OCTOBER IS Blind Awareness Month and many organisations and individuals around the world will focus on education to raise awareness on the accomplishments of those who are blind or visually impaired, and advocate for resources and laws to enable people with visual impairments to live fully productive lives and contribute equally to their communities.
To commemorate this month, the Equal Opportunity Commission (EOC) continues its advocacy efforts to work towards eliminating discrimination against people living with disabilities. People who are blind are protected by the Equal Opportunity Act under the status ground of “disability.” The act prohibits discrimination against people on grounds of sex, race, ethnicity, origin, marital status, religion and disability in the categories of education, employment, provision of goods and services and provision of accommodation.
As the leading state advocate on equality, the EOC occupies a critical role in our society’s progression including advocating for every Trinidadian/Tobagonian so that they have the equal opportunity to make the most of their lives and talents.
It is not uncommon for people who are blind or have low vision to function independently with the same range of abilities as anyone else, once provided with appropriate training and equipment. Thus, they deserve an equal opportunity to employment, education, goods and services and accommodation, while being treated with respect and dignity.
Activities for Blind Awareness Month
* Representatives from the EOC will present at a town hall meeting hosted by the Council for the Development and Enhancement of the Family (CODE-F). This meeting will take place at 5 pm on October 11 at the Point Fortin Borough Corporation Town Hall. The format will take the structure of a panel discussion covering the topic, “Living with visual impairment/blindness and the attending challenges including discrimination.”
The EOC will also set up an information kiosk where people can play games for prizes and ask questions about the rights, which are protected by the Equal Opportunity Act.
* The EOC will also embark on a social media campaign, sharing information capsules about caring and respecting people who are blind or visually impaired.

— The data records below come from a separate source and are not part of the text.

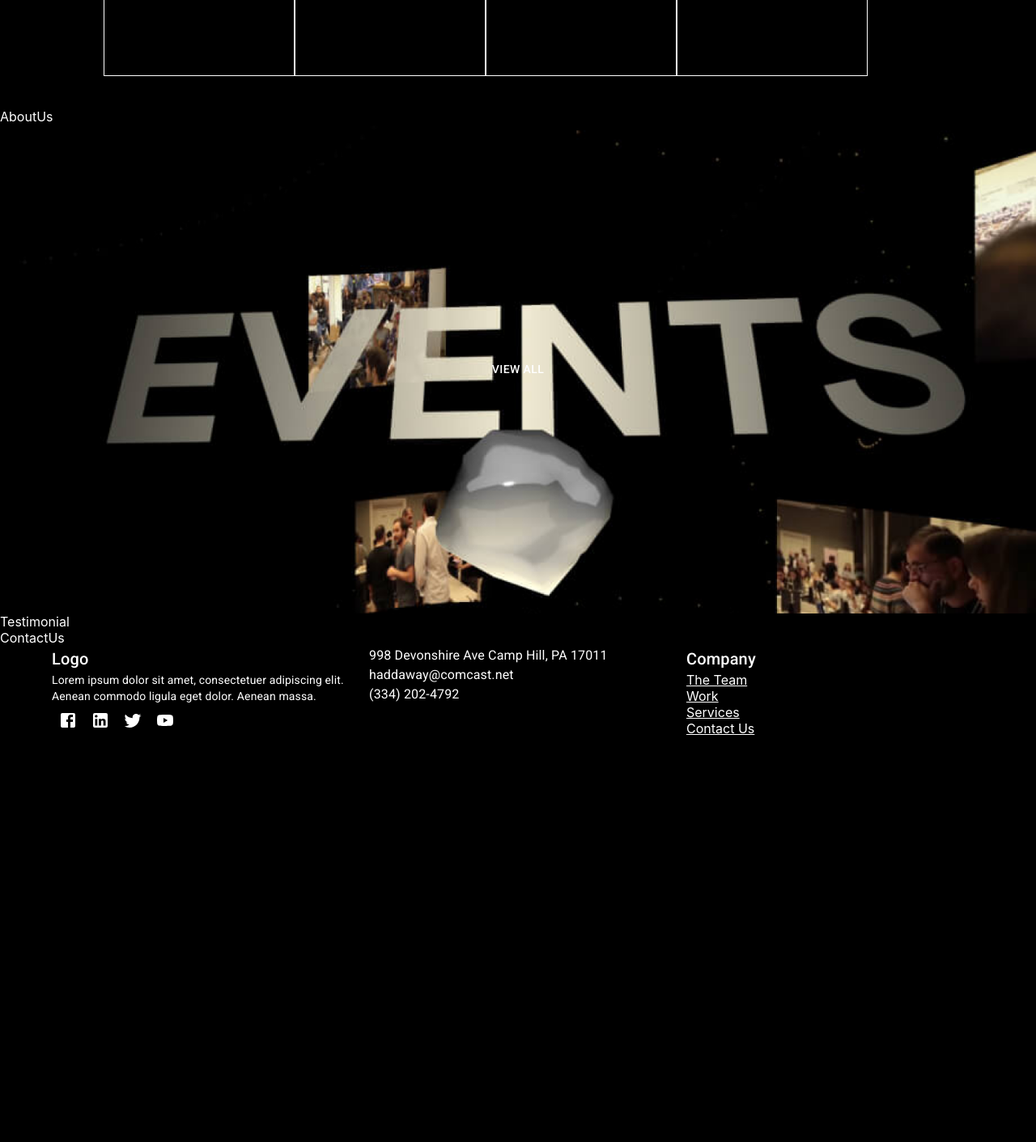
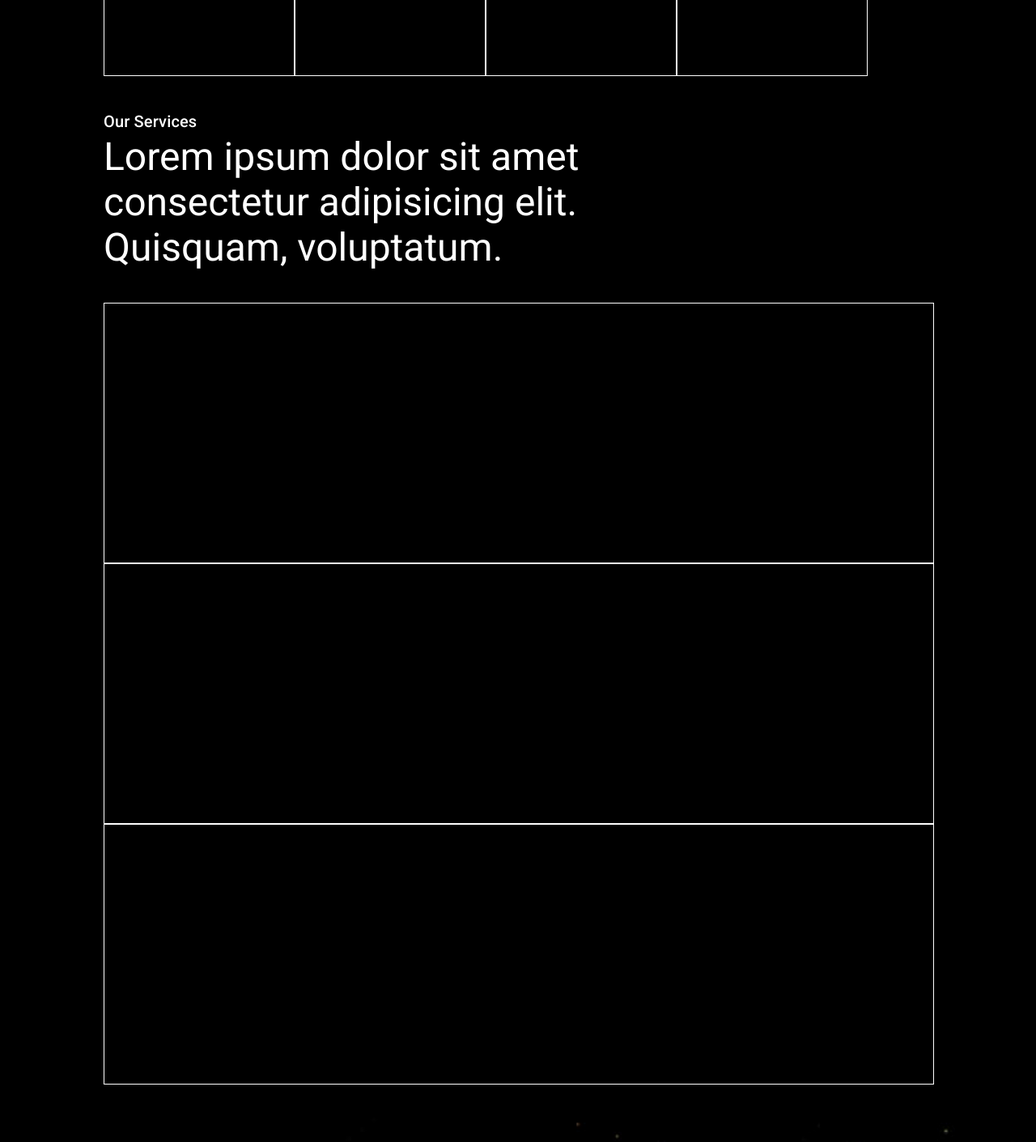
Before and after one commit to harshverma250202/Frontend-React-Website, a React (Create React App) app: page / in a window 1280 px wide. Shown: the part 2020-3431 px from the top of the page at 81% size. Before the commit the page ends 2930 px from the top, so only its background shows below. Built offline with nearby package versions, Linux system fonts and the light colour scheme.

Commit message:
basic design structure completed without tsmnial

```diff
--- /dev/null
+++ b/src/components/AboutUs/components/Card/index.tsx
@@ -0,0 +1,15 @@
+import React from "react";
+import{Box} from '@mui/material'
+type Props = {};
+
+const Card = (props: Props) => {
+  return (
+    <>
+      <Box
+        sx={{ height: "40vh", width: "100%", border: "1px solid white" }}
+      ></Box>
+    </>
+  );
+};
+
+export default Card;
--- a/src/components/AboutUs/index.tsx
+++ b/src/components/AboutUs/index.tsx
@@ -1,11 +1,50 @@
-import React from 'react'
+import React from "react";
+import { Container, Box, Typography } from "@mui/material";
+import Card from "./components/Card";
 
-type Props = {}
+type Props = {};
 
 const AboutUs = (props: Props) => {
   return (
-    <div>AboutUs</div>
-  )
-}
+    <>
+      <Box
+        sx={{
+          display: "flex",
+          // alignItems: "center",
+          margin: "5vh 0",
+          width: "100%",
+          flexDirection: "column",
+          "@media (min-width: 600px)": {
+            margin: "5vh 10%",
+            width: "80%",
+          },
+          position: "relative",
+        }}
+      >
+        <Box>
+          <Typography variant="h6">Our Services</Typography>
+        </Box>
+        <Box
+          sx={{
+            "@media (min-width: 600px)": {
+              width: "70%",
+            },
+            width: "100%",
+          }}
+        >
+          <Typography variant="h3">
+            Lorem ipsum dolor sit amet consectetur adipisicing elit. Quisquam,
+            voluptatum.
+          </Typography>
+        </Box>
+        <Box sx={{marginTop:"5vh",display:'flex',flexDirection:'column'}}>
+            <Card/>
+            <Card/>
+            <Card/>
+        </Box>
+      </Box>
+    </>
+  );
+};
 
-export default AboutUs
+export default AboutUs;
--- a/src/components/ContactUs/index.tsx
+++ b/src/components/ContactUs/index.tsx
@@ -1,11 +1,37 @@
-import React from 'react'
+import React from "react";
+import { Container, Box } from "@mui/material";
 
-type Props = {}
+type Props = {};
 
 const ContactUs = (props: Props) => {
   return (
-    <div>ContactUs</div>
-  )
-}
+    <>
+      <Container
+        sx={{
+          display: "flex",
+          justifyContent: "center",
+          alignItems: "center",
+          padding: "0",
+          margin: "5vh 0",
+          flexDirection: "column",
+          "@media (min-width: 600px)": {
+            padding: "0 10%",
+          },
+        }}
+      >
+        <Box
+          sx={{
+            position: "relative",
+            height: "20vh",
+            width: "100%",
+            borderRadius: "30px",
+            background:
+              "linear-gradient(90deg, #42D7F8 0%, #4282FE 52.98%, #262DFB 100%)",
+          }}
+        ></Box>
+      </Container>
+    </>
+  );
+};
 
-export default ContactUs
+export default ContactUs;
--- /dev/null
+++ b/src/components/FreeTrial/index.tsx
@@ -0,0 +1,25 @@
+import React from "react";
+import { Box } from "@mui/material";
+import FreeTrialImage from "../../assets/images/FreeTrial.png";
+type Props = {};
+
+const FreeTrial = (props: Props) => {
+  return (
+    <>
+      <Box
+        sx={{
+          display: "flex",
+          justifyContent: "center",
+          alignItems: "center",
+          position: "relative",
+          height: "100vh",
+          width: "100%",
+        }}
+      >
+        <img src={FreeTrialImage} alt="Events" style={{ width: "100%" }} />
+      </Box>
+    </>
+  );
+};
+
+export default FreeTrial;
--- a/src/pages/Mainpage/index.tsx
+++ b/src/pages/Mainpage/index.tsx
@@ -5,6 +5,7 @@ import Portfolio from '../../components/Portfolio'
 import AboutUs from '../../components/AboutUs'
 import Client from '../../components/Client'
 import Events from '../../components/Events'
+import FreeTrial from '../../components/FreeTrial'
 import ContactUs from '../../components/ContactUs'
 import Footer from '../../components/Footer'
 import Testimonials from '../../components/Testimonials'
@@ -21,6 +22,7 @@ function index({}: Props) {
         <Client/>
         <AboutUs/>
         <Events/>
+        <FreeTrial/>
         <Testimonials/>
         <ContactUs/>
         <Footer/>
```
Also changed, not shown: src/assets/images/FreeTrial.png (added).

* Representatives from the EOC will appear on Talk City 91.1 fm on the Holy Spirit Project on October 28 at 11 am to raise awareness on the rights of people who are blind and encourage them to lodge a complaint if they have been discriminated against while accessing the four categories covered by the act.
According to the World Health Organization (WHO), there are at least 2.2 billion people globally who suffer from some form of visual impairment or blindness, inclusive of those who simply wear corrective lenses.
In commemoration of Blind Awareness Month, the WHO has stated, “Everyone, if they live long enough, will experience at least one eye condition in their lifetime.” It is therefore important that the citizenry take advantage of Blind Awareness Month when it rolls around yearly in the month of October, because it brings a heightened focus on the blind and visually impaired community and the realities of adjusting to living with loss of sight.
The Equal Opportunity Act is an essential piece of legislation because it ensures equality for all including one of the most vulnerable groups in society, people living with disabilities.
If you have been discriminated against based on your disability or any of the status grounds mentioned in this column, you can lodge a complaint at the EOC. Visit our website www.equalopportunity.gov.tt for more information.